- 30 Jun 03
Ultra-modern twists on the singing styles of jazz, soul and blues are Topley Bird’s trademark, but her understated ease and sultry innocence are very much her own.
Anyone familiar with Tricky’s early albums – particularly 1994’s stunning Maxinquaye – will know the remarkable voice of his muse Martina Topley Bird, whose strange mix of strength and broken down vulnerability give her a unique sort of fractured beauty, making her sound like an angel with one broken wing. That voice, so laid back and lazy, dreamy and soporific, virtually defined the musical qualities that critics drew together under the name ‘trip hop’. Topley Bird’s fruitful musical relationship with Tricky broke up in 1998 after three albums, and their love relationship broke up too, leaving the very young mother busy with their daughter Macy, and the job of writing her debut solo album, Quixotic.
Taking four years to complete, Quixotic has all the signs of a high investment vintage classic. Ultra-modern twists on the singing styles of jazz, soul and blues are Topley Bird’s trademark, drawing comparisons with greats like Nina Simone, Marlene Dietrich and Billie Holliday – but her understated ease and sultry innocence are very much her own. This stripped down, bare essentials album showcases her beautiful voice and songwriting talents wonderfully, and the music, well! The cast includes David Holmes, Tricky and David Arnold, who does the wonderful string arrangements on the track ‘Ilya’. Need I say more?
While there’s some great frenetic tracks with big fuzzy guitars and distorted vocals, most of Quixotic has that knocked back, slow, sensual, techno-soul sound that Topley Bird co-developed with Tricky.
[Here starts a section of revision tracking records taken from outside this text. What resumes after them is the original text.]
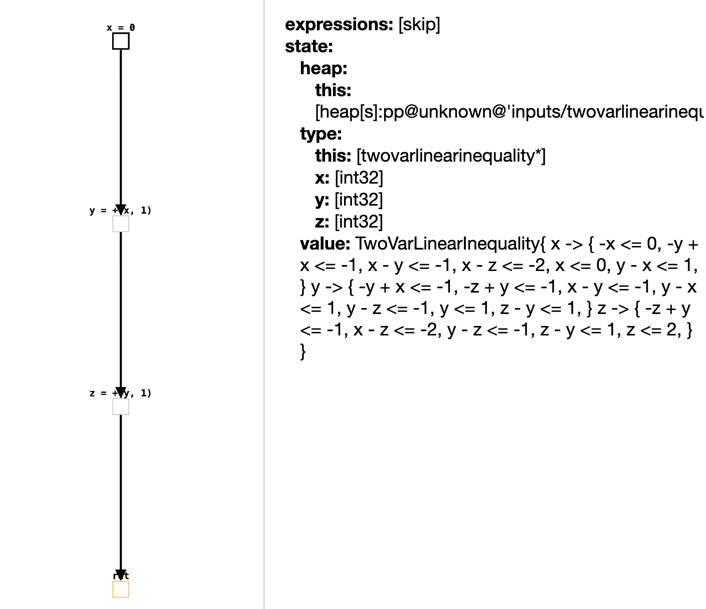
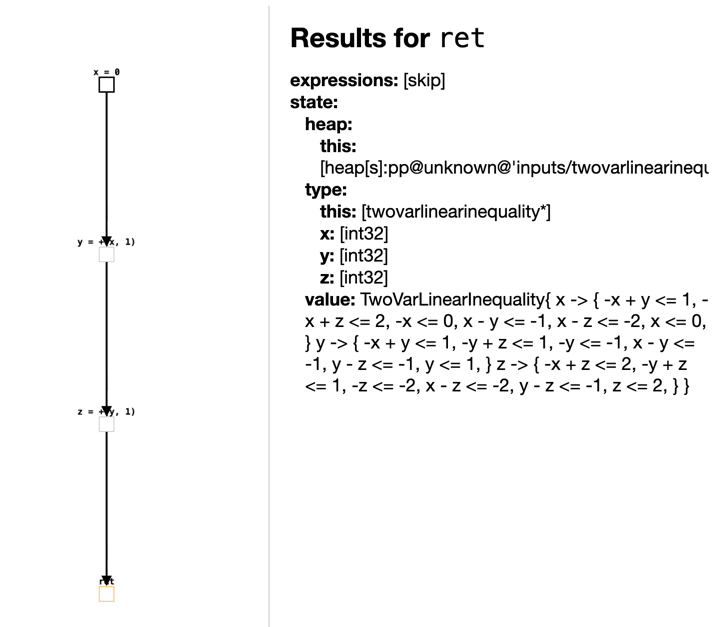
fix bug realtion sanitize not use normalize and rewrite readme - product

Changed region(s): [[0.4051, 0.0312, 0.9972, 0.624], [0.1246, 0.0312, 0.2181, 0.9984]]

diff --git a/src/main/java/it/unive/lisa/tutorial/TwoVarLinearInequality.java b/src/main/java/it/unive/lisa/tutorial/TwoVarLinearInequality.java
@@ -668,7 +668,11 @@ public class TwoVarLinearInequality implements ValueDomain<TwoVarLinearInequalit
      * 3. Keeping only the tightest constraints
      */
     private Set<Inequality> sanitize(Set<Inequality> set) {
-        for (Inequality ineq : set) {
+        Set<Inequality> normalized = new HashSet<>();
+        for (Inequality ineq : set)
+            normalized.add(ineq.normalize());
+
+        for (Inequality ineq : normalized) {
             if (ineq.isUnsatisfiable()) {
                 Set<Inequality> bottomSet = new HashSet<>();
                 bottomSet.add(new Inequality(0, null, 0, null, -1));
@@ -676,7 +680,7 @@ public class TwoVarLinearInequality implements ValueDomain<TwoVarLinearInequalit
             }
         }
 
-        Set<Inequality> cleaned = removeTrivial(set);
+        Set<Inequality> cleaned = removeTrivial(normalized);
         cleaned = tighten(cleaned);
         return cleaned;
     }
@@ -994,8 +998,6 @@ public class TwoVarLinearInequality implements ValueDomain<TwoVarLinearInequalit
                 na = nb;
                 nb = tmpCoeff;
             }
-
-
 
             return new Inequality(na, nx, nb, ny, nc);
         }

diff --git a/README.md b/README.md
@@ -363,10 +363,21 @@ Cette décision repose sur les contraintes présentes :
 Cette fonctionnalité est utilisée pour analyser la faisabilité des branches conditionnelles.
 
 ---
+
+### Normalisation des inégalités
+
+Dans notre implémentation, les contraintes sont normalisées afin d’obtenir une représentation canonique. Cette étape est essentielle pour faciliter la comparaison des contraintes, la suppression des doublons et l’identification des contraintes redondantes.
+
+La normalisation repose sur deux principes principaux :
+
+- une réduction des coefficients et de la constante par leur plus grand commun diviseur (gcd), afin de simplifier l’inégalité ;
+- une mise en ordre déterministe des variables lorsque deux variables apparaissent dans la contrainte, de manière à éviter que deux contraintes équivalentes soient représentées sous des formes différentes.
+
+Par exemple, les contraintes `x + y ≤ 5` et `y + x ≤ 5` sont transformées en une représentation unique, ce qui permet de garantir la cohérence de l’ensemble des inégalités.
+
+
 ### Closure
-
-Dans le domaine TwoVarLinearInequality, l’opération de closure permet d’enrichir l’ensemble des contraintes en déduisant des relations implicites entre variables.
-
+Dans le domaine TwoVarLinearInequality, après normalisation des contraintes, l’opération de closure permet d’enrichir l’ensemble des contraintes en déduisant des relations implicites entre variables.
 Par exemple :
 
 - x - y ≤ 2
@@ -501,67 +512,24 @@ Ce domaine produit permet de conserver simultanément deux types d’information
 
 Grâce à cette combinaison, l’analyse peut à la fois refléter les bornes numériques des variables et exprimer les dépendances entre elles, ce qui améliore la précision globale de l’analyse.
 
+En outre, nous avons introduit un mécanisme de réduction  au sein du produit, permettant une interaction entre les deux domaines.
+
+Plus précisément :
+  - le domaine des intervalles peut déduire des relations entre variables à partir des bornes numériques et les transmettre au domaine relationnel
+  - inversement, les contraintes du domaine relationnel (par exemple des bornes supérieures ou inférieures) peuvent raffiner les intervalles
+
 ### Test :
 
-Ce test vise à vérifier que le domaine produit est capable de combiner les informations d’intervalles et les relations entre variables.
-
+Afin de mettre en évidence l’effet de la réduction du produit cartésien sur l’amélioration conjointe des deux domaines, nous avons conçu le programme de test suivant :
 ```java
-product_test() {
+reduction_relation() {
   def x = 0;
-  def y = x + 1;
+  def y = 1;
   def z = y + 1;
-
-  if (x < y) {
-    if (y < z) {
-      def a = z;
-    }
-  }
 }
 ```
-#### État 1 : phase d’assignation
+L’objectif de ce test est d’observer, à différents points du programme, si la réduction permet de déduire des relations supplémentaires entre variables à partir du domaine des intervalles.
 
-La figure suivante montre l’état abstrait après l’instruction `z = y + 1` :
-
-![refineRange](images/product1.png)
-
-On peut observer que :
-
-- OverflowInterval infère des valeurs précises :
-  - x ∈ [0, 0]
-  - y ∈ [1, 1]
-  - z ∈ [2, 2]
-
-- En parallèle, TwoVarLinearInequality capture les relations :
-  - y - x ≤ 1
-  - z - y ≤ 1
-  - x - z ≤ -2 (déduit par closure)
-
-Cela montre que le produit permet de conserver simultanément les informations numériques et relationnelles.
-
----
-
-#### État 2 : sous contraintes conditionnelles
-
-La figure suivante montre l’état abstrait à l’intérieur des conditions imbriquées (lors de `a = z`) :
-
-![refineRange](images/product2.png)
-
-À ce point :
-
-- x < y
-- y < z
-
-Ces conditions sont traduites en :
-
-- x - y ≤ -1
-- y - z ≤ -1
-
-et permettent de déduire :
-
-- x - z ≤ -2
-
-En même temps, le domaine d’intervalles conserve des valeurs précises :
-
-- a ∈ [2, 2]
-
-Cela démontre que le domaine produit est capable de propager à la fois les contraintes numériques et relationnelles dans le flot de contrôle.
+| | |
+|---|---|
+| ![refineRange](images/product_combin.png) ![refineRange](images/product_relation.png)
Great stuff to chill out to and smooch to. Buy it – you won’t be disappointed.